In a new study published in Circulation, a Ted Rogers Centre for Heart Research team has proven that a digital tool developed at The Hospital for Sick Children can successfully identify pediatric cardiomyopathy patients who are at high risk for sudden cardiac death.

This risk prediction “calculator”, two years in the making, was tested and validated in 570 children with hypertrophic cardiomyopathy (HCM) at 20 of the world’s leading children’s hospitals. It proved to be over 70% accurate in distinguishing those children at greater risk of the most tragic outcome. The tool is called “Precision Medicine for Cardiomyopathy” or simply PRIMaCY.

Informing the use of ICDs

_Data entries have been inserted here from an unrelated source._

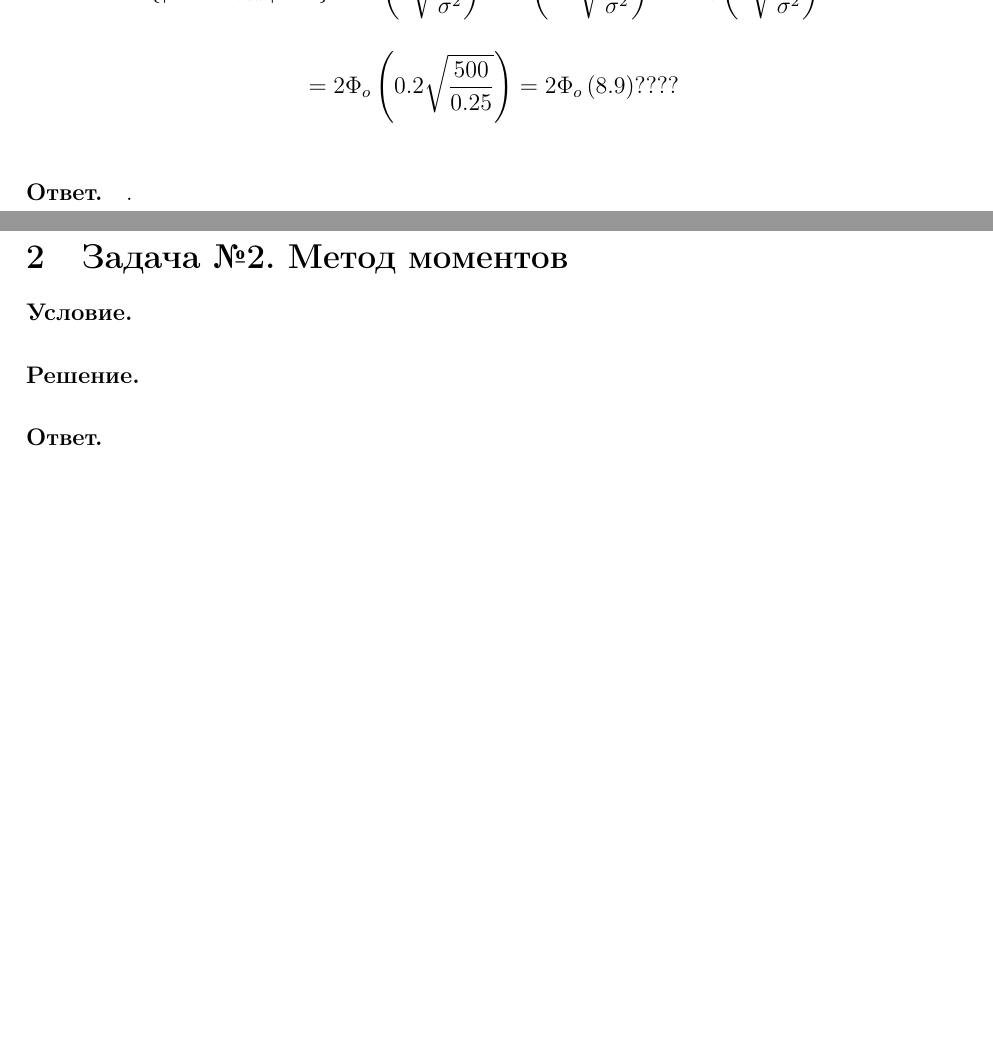
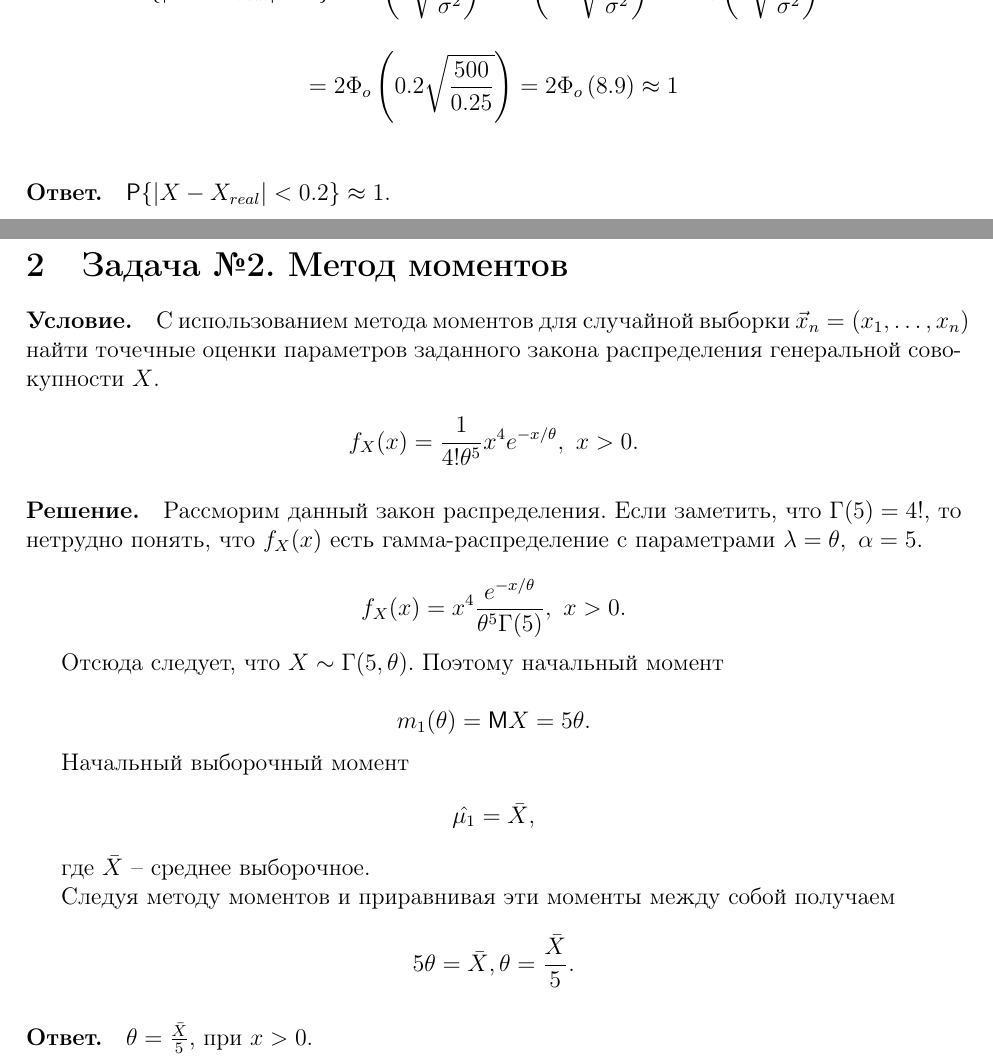
Before and after one commit to Panda-Lewandowski/Mathematical-statistics, a LaTeX problem sheet (Homework#1/src/main.tex, which reads Homework#1/src/problem-02.tex): two parts of pages 3 and 4 of 6, joined at a grey line, cut so that both start at the same text, the shorter picture padded with empty space. The pictures show the PDF file Homework#1/src/main.pdf that the author committed with the source.

Commit message:
Added task2

```diff
--- a/Homework#1/src/problem-02.tex
+++ b/Homework#1/src/problem-02.tex
@@ -3,7 +3,35 @@
 \section{Задача №2. Метод моментов}
 
 \paragraph{Условие.}
+С использованием метода моментов для случайной выборки $\vec{x}_n = (x_1, \dots, x_n)$ найти точечные оценки параметров заданного закона распределения генеральной совокупности $X$.
 
-\paragraph{Решение.}
+\[
+f_{X}(x)= \frac{1}{4!\theta^5}x^4 e^{-x/\theta},~x > 0.
+\]
 
-\paragraph{Ответ.}
+\paragraph{Решение.} Рассморим данный закон распределения. Если заметить, что $\Gamma(5)=4!$, то нетрудно понять, что $f_{X}(x)$ есть гамма-распределение  с параметрами $\lambda=\theta,~\alpha=5$.
+
+\[
+f_{X}(x)=x^4\frac{e^{-x/\theta}}{\theta^5 \Gamma(5)},~x > 0.
+\]
+
+Отсюда следует, что $X \sim \Gamma(5, \theta)$. Поэтому начальный момент
+
+\[
+m_1(\theta) = \Expect X=5\theta.
+\]
+
+Начальный выборочный момент
+\[
+\hat{\mu_1} = \bar{X},
+\]
+
+где $\bar{X}$ -- среднее выборочное.
+
+Следуя методу моментов и приравнивая эти моменты между собой получаем
+\[
+5\theta=\bar{X},
+\theta=\frac{\bar{X}}{5}.
+\]
+
+\paragraph{Ответ.} $\theta=\frac{\bar{X}}{5}$, при  $x>0$.
```
Also changed, not shown: Homework#1/src/problem-01.tex (+2 -2 lines), Homework#1/src/main.pdf.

HCM is a genetic disease, marked by a thickened heart muscle, that is a leading cause of sudden cardiac death in adolescents and young adults. To prevent such outcomes, hospitals use implantable cardioverter-defibrillator (ICD) devices to detect and stop dangerously abnormal heartbeats.

For child patients, however, there had previously been no way to accurately determine who is facing a heightened risk of sudden death – and who needs an ICD right away. Not knowing has resulted in tragic, unnecessary deaths as well as devices implanted in children who don’t need them, exposing them to potential complications.

“In pediatric heart failure, there is a huge gap in knowledge that has interfered with our ability to prevent these outcomes, resulting in unnecessary use of ICDs,” says Dr. Seema Mital, head of cardiovascular research at SickKids and Ted Rogers Centre scientific lead.

“Our risk model is the first to be validated in a pediatric population, and is driven by factors unique to child patients. It is a much-needed precision strategy to prevent sudden cardiac death and make informed decisions on the use of ICDs.”

Dr. Seema Mital

Data-backed decisions that are individualized, not generic

Whether or not to place an ICD in a young patient is a complex discussion between physicians and families. This new tool supports this shared decision-making, providing an individual risk score rather than more arbitrary “high” and “low” risks that are hard to interpret. It does so by combining many risk factors – for example, a child’s age, medical history, family history, and measurements from diagnostic tests such as echocardiogram – to create an objective risk of sudden death in coming years.

Instead of a one-size-fits-all approach, the tool can help people make decisions based on their individual risk tolerance. Each family can debate risks and benefits of an ICD placement with their doctors, and take a fully informed approach to their child’s treatment.

Importantly, this calculator will be built as a digital tool to embed in a hospital’s electronic health records (EMRs). From there, it will extract clinical, physiological, environmental and lifestyle data on each patient to generate a risk score that physicians and families can trust. Being a part of EMRs means health-care teams can also document progress over time that could reveal important new clinical clues.

Over the next six months, SickKids staff will pilot the tool in clinical practice. If the team is confident it is serving the right patient populations, they will offer it first to all hospitals who were part of the study.

Eventually, any centre with a health record system can deploy this calculator – and bring greater precision to the practice of saving lives of children with heart failure. 

* * *

Collaborating pediatric centres:


  • BC Children’s Hospital
  • Children’s Hospital of Eastern Ontario
  • The Hospital for Sick Children
  • Stollery Children’s Hospital

United States

  • Boston Children’s Hospital
  • Brigham and Women’s Hospital
  • C.S. Mott Children’s Hospital
  • Children’s Medical Centre of Dallas
  • Children’s Healthcare of Atlanta
  • Children’s Hospital Colorado
  • Children’s Hospital of Los Angeles
  • Children’s Hospital of Philadelphia
  • Cincinnati Children’s Hospital
  • Cleveland Clinic Children’s Hospital
  • Johns Hopkins Medical Center
  • Lucile Packard Children’s Hospital
  • Medical University of South Carolina
  • Monroe Carrell Jr. Children’s Hospital
  • Morgan Stanley Children’s Hospital
  • OHSU Doernbecher Children’s Hospital
  • Riley Children’s Hospital
  • Texas Children’s Hospital
  • University of Tennessee Health Science Center
  • University of Utah Primary Children’s Hospital


  • Agnes Ginges Centre for Molecular Cardiology at Centenary Institute The University of Sydney
  • Murdoch Children’s Research Institute, University of Melbourne
  • The Royal Children’s Hospital


  • Department of Cardiology, Thoraxcenter, Erasmus MC Rotterdam


  • Careggi University Hospital


  • Heart Institute (InCor), University of Sao Paulo Medical School